About this task: Extract every line from the records below that contains the word "calc".

--- Data for this task Enclosed Below ---

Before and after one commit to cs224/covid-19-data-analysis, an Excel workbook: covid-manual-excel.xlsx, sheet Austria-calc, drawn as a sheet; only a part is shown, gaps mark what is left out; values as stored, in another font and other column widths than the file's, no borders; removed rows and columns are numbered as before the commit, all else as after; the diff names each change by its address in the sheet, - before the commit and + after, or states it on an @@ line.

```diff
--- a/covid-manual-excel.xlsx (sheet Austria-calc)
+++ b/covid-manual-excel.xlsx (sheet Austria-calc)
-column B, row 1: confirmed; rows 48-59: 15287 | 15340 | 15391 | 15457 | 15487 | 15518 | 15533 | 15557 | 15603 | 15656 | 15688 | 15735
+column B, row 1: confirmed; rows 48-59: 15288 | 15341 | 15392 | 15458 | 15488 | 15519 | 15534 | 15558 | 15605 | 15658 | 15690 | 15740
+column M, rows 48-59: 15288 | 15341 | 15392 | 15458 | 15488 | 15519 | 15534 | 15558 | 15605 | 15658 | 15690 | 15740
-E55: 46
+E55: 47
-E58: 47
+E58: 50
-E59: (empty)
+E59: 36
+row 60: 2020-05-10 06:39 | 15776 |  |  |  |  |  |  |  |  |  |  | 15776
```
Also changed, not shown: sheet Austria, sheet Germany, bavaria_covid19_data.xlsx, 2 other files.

--- End of Enclosed Data for this task ---

Output of the exercise:
Before and after one commit to cs224/covid-19-data-analysis, an Excel workbook: covid-manual-excel.xlsx, sheet Austria-calc, drawn as a sheet; only a part is shown, gaps mark what is left out; values as stored, in another font and other column widths than the file's, no borders; removed rows and columns are numbered as before the commit, all else as after; the diff names each change by its address in the sheet, - before the commit and + after, or states it on an @@ line.
--- a/covid-manual-excel.xlsx (sheet Austria-calc)
+++ b/covid-manual-excel.xlsx (sheet Austria-calc)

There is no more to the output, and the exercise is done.